Python founding member Sir Michael Palin described him as “a great writer” and “the most lovely friend”.
“He was a great writer and he was eccentric and he was clever without being pretentious,” he added. “And he was the warmest of people to be with, he was a most lovely friend.”
Innes had been travelling home from France with his family, who have asked for privacy “at this difficult time”.
“It is with deep sorrow and great sadness that we have to announce the death of Neil James Innes on 29 December 2019,” they said in a statement.
“We have lost a beautiful, kind, gentle soul whose music and songs touched the heart of everyone and whose intellect and search for truth inspired us all.
“He died of natural causes quickly without warning and, I think, without pain.”
They went on: “His wife Yvonne and their three sons, Miles, Luke and Barney, and three grandchildren, Max, Issy and Zac, give thanks for his life, for his music and for the joy he gave us all.”
Mr. Innes was often considered “the seventh Python”, appearing with the comedy group and acting as their musical director. The band which launched Mr. Innes’ career, The Bonzo Dog Band, were cult favorites with tracks like “(I’m The) Urban Spaceman” and “Can Blue Men Sing The Whites?”
After Monty Python came to an end, Mr. Innes joined fellow Python Eric Idle on a new series, “Rutland Weekend Television”, which gave birth to their spoof band The Rutles (a seamless pastiche of The Beatles). From this, Neil Innes (and the alter ego of Ron Nasty) became legendary and beloved.
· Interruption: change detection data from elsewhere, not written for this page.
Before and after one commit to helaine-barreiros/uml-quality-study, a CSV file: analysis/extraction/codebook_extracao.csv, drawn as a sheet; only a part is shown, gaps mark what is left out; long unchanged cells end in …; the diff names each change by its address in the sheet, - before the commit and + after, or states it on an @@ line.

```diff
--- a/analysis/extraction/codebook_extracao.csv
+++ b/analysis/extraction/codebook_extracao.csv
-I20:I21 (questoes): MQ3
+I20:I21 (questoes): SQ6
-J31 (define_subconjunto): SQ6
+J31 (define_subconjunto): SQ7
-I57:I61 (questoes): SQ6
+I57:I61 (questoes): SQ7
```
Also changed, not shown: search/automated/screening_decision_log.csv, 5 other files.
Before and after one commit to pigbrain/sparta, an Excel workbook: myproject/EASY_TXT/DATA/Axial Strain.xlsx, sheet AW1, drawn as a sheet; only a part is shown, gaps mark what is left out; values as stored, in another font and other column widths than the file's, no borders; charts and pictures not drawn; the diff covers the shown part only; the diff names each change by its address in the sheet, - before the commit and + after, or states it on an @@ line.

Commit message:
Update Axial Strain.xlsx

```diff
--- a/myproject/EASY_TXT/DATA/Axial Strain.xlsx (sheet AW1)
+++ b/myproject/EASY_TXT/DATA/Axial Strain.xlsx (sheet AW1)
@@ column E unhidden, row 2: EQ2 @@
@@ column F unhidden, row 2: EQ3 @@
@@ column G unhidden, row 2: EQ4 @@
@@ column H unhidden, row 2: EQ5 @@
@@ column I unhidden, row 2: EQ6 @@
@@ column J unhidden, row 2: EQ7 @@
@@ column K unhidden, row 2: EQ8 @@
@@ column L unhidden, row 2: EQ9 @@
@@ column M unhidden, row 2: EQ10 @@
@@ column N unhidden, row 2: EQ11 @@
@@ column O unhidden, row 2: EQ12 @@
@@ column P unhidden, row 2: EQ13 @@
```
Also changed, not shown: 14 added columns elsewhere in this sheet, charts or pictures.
Paraphrasing the words of his fellow Rutle, Barrington Womble (or “Barry Wom”), “we are shocked and stunned… very stunned”.
As Mr. Innes so eloquently put it, “I’ve suffered for my music; now it’s your turn”.